Early June sees renowned Norwegian/UK jazz outfit Food touring the UK.
|Listen to excerpts from Food's 'Last Supper' album (Rune Grammofon 2004)|
|Listen to and download Food Releases here|
Food’s ‘Last Supper’ features state of the art electro-acoustic improvisation from the Norway-UK all-star quartet whose previous three albums made a well-deserved splash. Fronted by British saxophonist Iain Ballamy, Food consists of highly renowned Norwegian improvisers; Thomas Strønen (drums, electronics), Mats Eilertsen (bass) and Arve Henriksen (trumpet, voice). The outfit utilises electronics and many of the sounds and textures of ambient music to create their own beautiful post-jazz electronica full of half-note trumpet tones, woody acoustic bass, shiny percussion and sweet sax notes. The blend of Iain Ballamy’s distinctive and lyrical sax and Arve Henriksen’s breathy trumpet textures is the perfect foil for the entrancing bass and drum trips created by the vital rhythm section that consists of Mats Eilertsen (double bass) and Thomas Strønen (drums). The gritty production and electronic soundscaping courtesy of Deathprod, aka Helge Sten, add even more colour to the rich sonic palette that is “Veggie”.
Wrote All About Jazz in its review of Food’s latest album ‘Last Supper’ (Rune Grammofon): “On “Last Supper” Food still opts for open-ended textures with no chordal center. The subtle use of electronics by all Food members and the focus on harmonic and melodic playing demonstrates the affinity between these players. Last Supper offers unique dreamlike soundscapes, highlighting the idiosyncratic playing of Henriksen, a whispery mode as if he were playing the Japanese shakuhachi flute (very close to Japanese trumpeter Natsuki Tamura's style, especially solo or in duets with his partner, pianist Satoko Fujii), and the lyrical and restrained playing, mainly on the soprano sax, of Ballamy. But this release introduces Strønen as the key player, supplying irregular, fractured and loose rhythms in the tradition of great European improvising drummers such as Paul Lytton, Paul Lovens or Tony Oxley, but always keeping a rhythmic center, except on his own “Daddycation,” the only track on which he does not appear. Strønen's wise and imaginative choice of brush strokes, delicate touches of the cymbals and hand drumming define Last Supper as Food's most mature release. Strønen take the lead part on only one track, the too-short, upbeat “Junkfood,” in which Ballamy, Henriksen and Eilersten try to catch his driving rhythms. As usual with Rune Grammofon's meticulously done releases, a beautiful minimalist sleeve of Kim Hiorthøy matches this beautiful music.”

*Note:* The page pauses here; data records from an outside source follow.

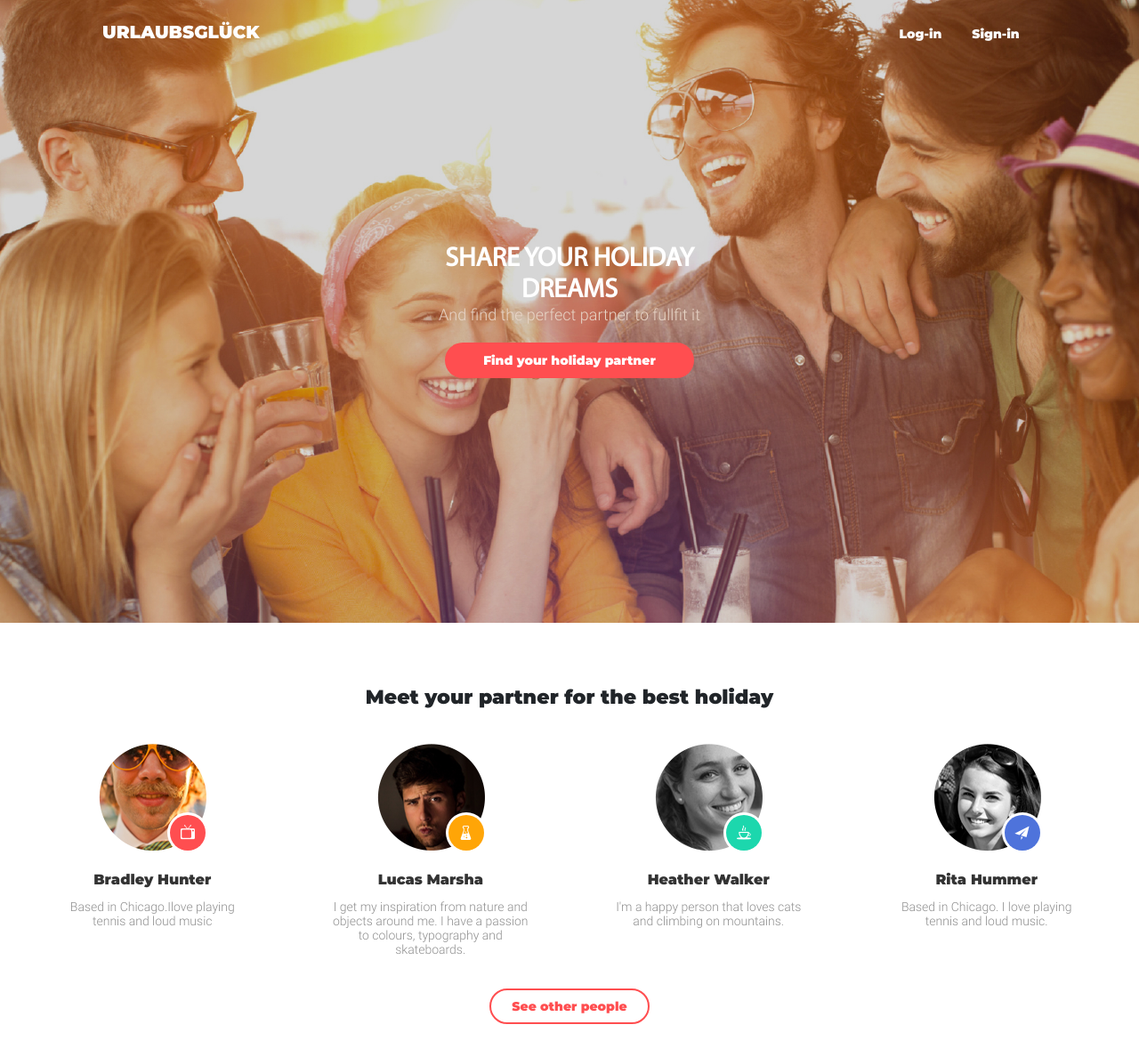
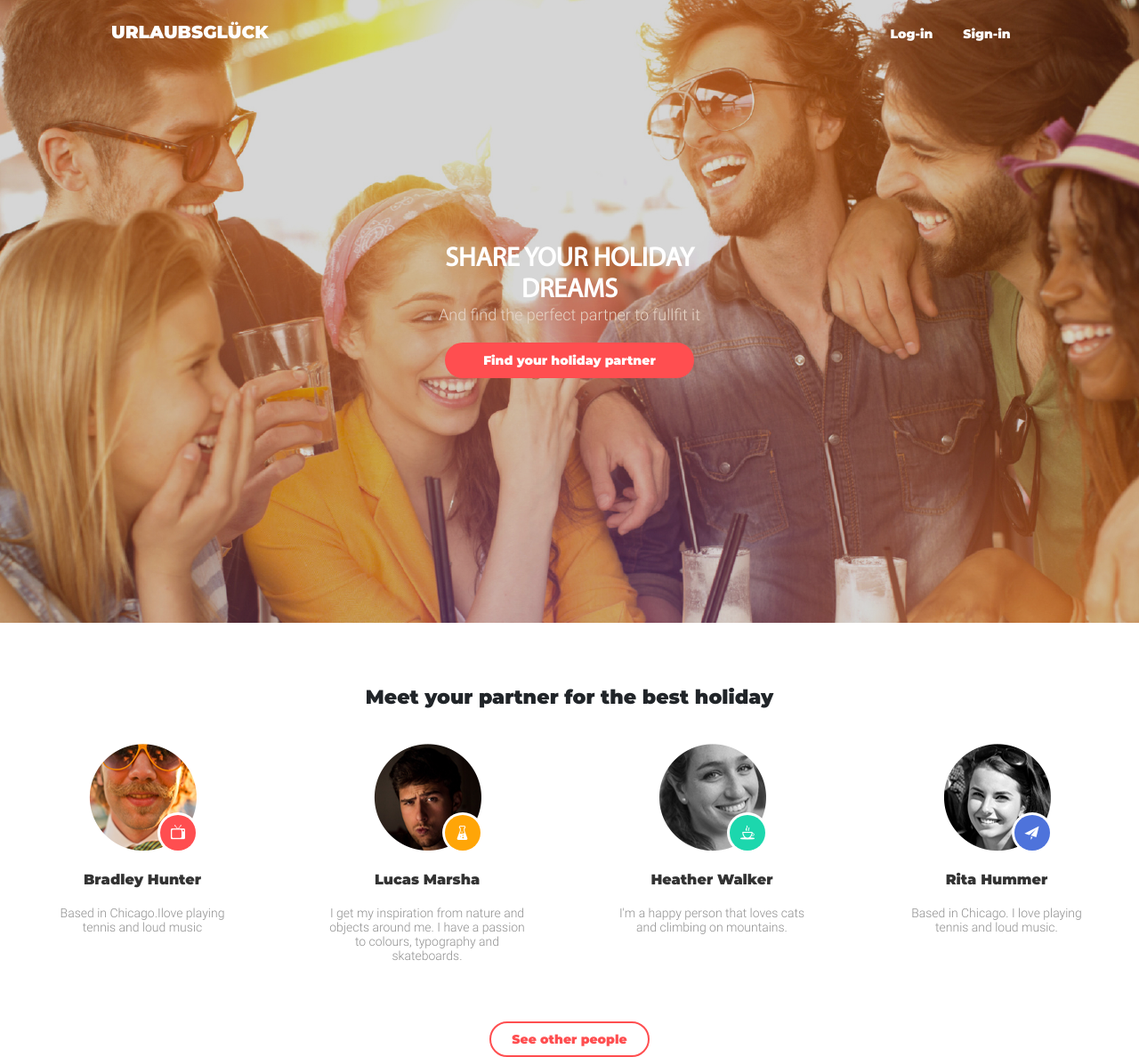
Before and after one commit to kooker22/Homework, a plain HTML site: page module 9 html/index.html in a window 1280 px wide. Shown: the whole page at 89% size. Drawn offline with Linux system fonts and the light colour scheme.

Commit message:
module 9 fin

```diff
--- a/module 9 html/css/styles.css
+++ b/module 9 html/css/styles.css
@@ -4,7 +4,10 @@
 
   box-sizing: border-box;
 }
-
+.container-size {
+  max-width: 1440px;
+  margin: 0 auto;
+}
 .top {
   background: url(../img/background.png) no-repeat;
   background-position: center;
@@ -28,7 +31,7 @@ header {
   text-align: center;
 }
 .logo {
-  margin: 0 auto;
+  margin: 0 auto 0 0;
   color: #ffffff;
   padding-top: 5px;
 }
@@ -45,7 +48,7 @@ header {
   text-shadow: 0 0 3px #bfa022;
 }
 .head-buttons {
-  margin: 0 auto;
+  margin: 0 0 0 auto;
   padding-bottom: 80px;
 }
 button {
@@ -65,17 +68,19 @@ button {
 button::first-letter {
   text-transform: uppercase;
 }
-button,
+button:hover,
 button:active,
 button:focus {
   outline: none;
 }
 button:active {
-  border: 2px solid #ffffff;
-  box-shadow: 0 0 10px 3px #ffffff;
+  color: antiquewhite
+
+
 }
 button:hover {
   border: 2px solid #ffffff;
+  box-shadow: 0 0 10px 3px #ffffff;
 }
 section {
   position: absolute;
@@ -88,7 +93,7 @@ section {
 }
 
 .card {
-  max-width: 225px;
+  /* max-width: 225px; */
   max-height: 270px;
   margin-bottom: 1.875rem;
 }
@@ -105,6 +110,7 @@ h1 {
 }
 .partners {
   max-width: 1440px;
+  margin: auto;
 }
 
 .find_partner {
@@ -114,6 +120,7 @@ h1 {
   color: #e7d4c6;
   margin-bottom: 1.25rem;
   text-align: center;
+
 }
 .search_btn {
   width: 280px;
@@ -128,6 +135,7 @@ h1 {
 .search_btn:focus {
   border: none;
 }
+
 .caption {
   display: block;
   text-align: center;
@@ -196,18 +204,26 @@ h1 {
   background-color: #4e73db;
 }
 .more {
+
+  left: 0;
+  right: 0;
+  position: absolute;
   border: 2px solid #ff4e50;
   color: #ff4e50;
   height: 40px;
   width: 180px;
+
   background: #ffffff;
   margin: 20px auto 20px auto;
 }
 .more:active {
-  box-shadow: 0 0 10px 3px #ff4e50;
+  box-shadow: 0 0 5px  #ff4e50;
+  background: pink;
+  color: #ff4e50;
 }
 .more:hover {
   border: 2px solid #ff4e50;
+  box-shadow: 0 0 5px 3px #ff4e50;
 }
 .more::first-letter {
   text-transform: uppercase;
@@ -238,7 +254,6 @@ h1 {
   .top {
     background: url(../img/background_desktop.png) no-repeat;
     background-position: center;
-    height: 700px;
+    background-size: cover;
   }
-
 }
--- a/module 9 html/index.html
+++ b/module 9 html/index.html
@@ -5,17 +5,17 @@
     <meta charset="UTF-8">
     <meta name="viewport" content="width=device-width, initial-scale=1.0">
     <meta http-equiv="X-UA-Compatible" content="ie=edge">
+    <link rel="stylesheet" href="./css/bootstrap.css">
     <link rel="stylesheet" href="./css/styles.css">
-    <link rel="stylesheet" href="./css/bootstrap.css">
     <link rel="shortcut icon" href="./img/page_icon.ico" type="image/x-icon">
     <title>md9</title>
 </head>
 
 <body>
-    <div class="container">
+    <div class="container no-gutters">
         <div class="row top col-12 no-gutters">
-            <header class="row justify-content-sm-between">
-                <div class="head-buttons col-12 col-sm-4 order-sm-2 no-gutters centre">
+            <header class="row  justify-content-sm-between no-gutters">
+                <div class="head-buttons  col-12 col-sm-4 order-sm-2 no-gutters ">
                     <button class="head-button">log-in</button>
                     <button class="head-button">sign-in</button>
                 </div>
@@ -28,8 +28,8 @@
             </section>
         </div>
         <h2 class="row caption col-12 justify-content-center no-gutters">Meet your partner for the best holiday</h2>
-        <div class=" row partners col-12 no-gutters centre">
-            <div class="card col-sm-6 col-md-3">
+        <div class=" row partners col-12 flex-column flex-sm-row no-gutters centre">
+            <div class="card col-12 col-sm-6  col-md-3">
                 <div class="card-photo photo1">
                     <img src="./img/bradley_hunter.png" alt="">
                     <div class="card-icon icon1"></div>
@@ -37,7 +37,7 @@
                 <p class="card-title">Bradley Hunter</p>
                 <p class="card-desription">Based in Chicago.Ilove playing tennis and loud music</p>
             </div>
-            <div class="card col-sm-6 col-md-3">
+            <div class="card col-12 col-sm-6 col-md-3">
                 <div class="card-photo photo2">
                     <img src="./img/lucas_marsha.png" alt="">
                     <div class="card-icon icon2"></div>
@@ -47,7 +47,7 @@
                     colours, typography and skateboards.
                 </p>
             </div>
-            <div class="card col-sm-6 col-md-3">
+            <div class="card col-12 col-sm-6 col-md-3">
                 <div class="card-photo photo3">
                     <img src="./img/heather_walker.png" alt="">
                     <div class="card-icon icon3"></div>
@@ -56,7 +56,7 @@
                 <p class="card-desription">I'm a happy person that loves cats and climbing on mountains.
                 </p>
             </div>
-            <div class="card col-sm-6 col-md-3">
+            <div class="card col-12 col-sm-6 col-md-3">
                 <div class="card-photo photo4">
                     <img src="./img/rita_hummer.png" alt="">
                     <div class="card-icon icon4"></div>
@@ -64,8 +64,11 @@
                 <p class="card-title">Rita Hummer</p>
                 <p class="card-desription">Based in Chicago. I love playing tennis and loud music.</p>
             </div>
-            <button class=" more">see other people</button>
+
         </div>
+       <button class="more">see other people</button>
+
+
     </div>
 </body>
 
```
Also changed, not shown: module 9 html/css/bootstrap.css.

BBC Online is equally as positive: “Attempting to summarise Food's music is something of a challenge. A number of seemingly disparate elements are arranged successively or in combination. These include gentle electronic ambience, folksong keening, chain-rattling worthy of Marley's ghost, impassioned paeans to nature, wistful and highly melodic unison lines, crazed scat singing and lively jazz improvisation. "Daddycation" (first heard on Rune Grammofon's Money Will Ruin Everything anniversary release) is heart-meltingly gorgeous. "Exeter Opening" begins pensively and ends up in a lengthy passage that would do a Miles Davis 70's group proud. The title piece and final track on the album sounds as if Food were soundtracking an Ingmar Bergman or Andrei Tarkovsky film. It's medieval, mythic and haunting with a beguiling solemnity that belies the album's occasional humour to deliver a mourning farewell. Try listening to Last Supper in headphones while walking through your local shopping centre. It may just make for a transporting, surreal experience: the music gave me the feeling that I was a traveller out of time, a brief visitor from another place entirely. Last Supper is a moving antidote for our beleaguered times.”
The Independent: “State of the art electro-acoustic improvisation from the Norway-UK all-star quartet whose previous three albums made a well-deserved splash. This may well be the best of the lot, though much of it is closer to a kind of musical version of the Shipping Forecast than it is to jazz. Themes ebb and flow as musical tides turn, from chilled and lyrical loops to free-improv tempests, but such is the mastery editing that nothing outstays its welcome and the disparate parts coalesce into a very satisfying whole. The opening piece is audio-heaven: Arvo Pärt meets ”In A Silent Way”. 5/5.”